For most consumers, it remains unclear whether the full amount of the recent decline in crude oil prices is making it through to the retail market. Many are asking questions about possible local profiteering, the role played by the exchange rate of the euro against the dollar, and taxes.
So, too, is a local public prosecutor who has just launched an inquiry to examine complaints of unjustifiably high oil prices, despite the plunge in crude oil prices.
Last December, crude oil was selling for 110.62 dollars a barrel, compared to 71.60 dollars a barrel a couple of days ago, on December 2, a 35 percent year-on-year decline. Converting the two prices into the euro currency results in a price of 80.73 euros a barrel for last December and 57.6 euros per barrel this December, a 28 percent decline.
Taking into account the international price of oil (platts), whose course follows the price level of crude oil, while also being influenced by other factors such as seasonal demand, a comparison of the aforementioned points in time reveals a 25 percent drop, from 696 euros per ton last December to 523 euros per ton two days ago. The level of decline has been similar at Greek refineries, from 561.5 euros per cubic ton to 441.3 euros per cubic ton, a 21 percent drop. Despite these declines, the cost of unleaded petrol at the pump, for the same period, costs drivers just 9 percent less, from 1.65 euros a liter last December to 1.50 euros this December.
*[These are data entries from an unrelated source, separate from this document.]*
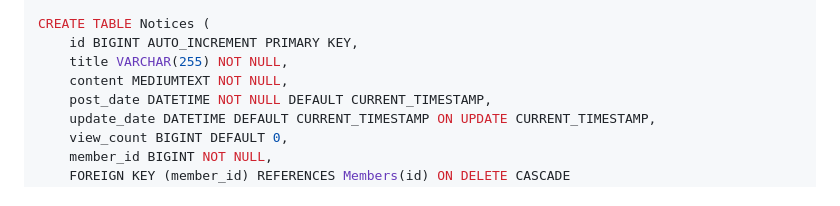
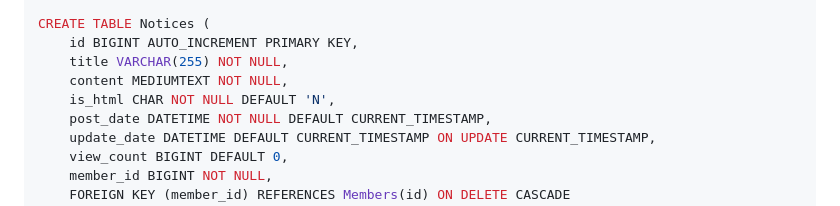
Before and after one commit to dlask913/vue3-spring-project, a Markdown page: noticeboard-service/backend/README.md, the part around the change. Drawn GitHub-style.

Commit message:
feat: XSS 방지를 위한 HTML 구분 필드 추가 (#51)

```diff
--- a/noticeboard-service/backend/README.md
+++ b/noticeboard-service/backend/README.md
@@ -22,6 +22,7 @@ CREATE TABLE Notices (
     id BIGINT AUTO_INCREMENT PRIMARY KEY,
     title VARCHAR(255) NOT NULL,
     content MEDIUMTEXT NOT NULL,
+    is_html CHAR NOT NULL DEFAULT 'N',
     post_date DATETIME NOT NULL DEFAULT CURRENT_TIMESTAMP,
     update_date DATETIME DEFAULT CURRENT_TIMESTAMP ON UPDATE CURRENT_TIMESTAMP,
     view_count BIGINT DEFAULT 0,
```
However, this discrepancy between the price drop of crude oil and the price drop att the pump for consumers is attributed to taxes imposed on oil, including a special consumption tax (EFK). Greece’s special consumption tax rate ranks as the third highest in the European Union, behind the Netherlands and Italy.
In Greece, taxes imposed on fuel represent 63 percent of the retail price. Therefore, the 21 percent price decline at refineries influences just 37 percent of the retail price. As such, the 9 percent price decline at the pump for drivers cannot be lowered any further.
The exchange rate between the dollar and euro is also a crucial factor, as oil purchases are dollar-denominated. The euro has lost considerable ground against the dollar, making oil purchases in the EU more expensive.
The market trends observed for heating fuel are similar. The international price of heating fuel fell by 26 percent for the same period, from 678 euros a ton last December, to 501.05 euros two days ago. The heating fuel price at refineries declined 24 percent, from 620.50 euros per cubic meter to 473.92 euros per cubic meter.
Once again, this price drop concerns only the actual fuel. Taxes in Greece for heating fuel represent 61.5 percent of the total retail price, as they are slightly lower than the total amount of taxes imposed on transportation fuel. Greece is ranked fourth in Europe for the level of taxes on heating fuel. Based on this data, the required price decline for heating fuel is 15 percent. Heating fuel has dropped from from 1.27 euros per liter last December to 1 euro per liter this December, a 21 percent decline, but, taking into account a reduction to the EFK rate implemented this year, the actual decline works out to precisely 15 percent.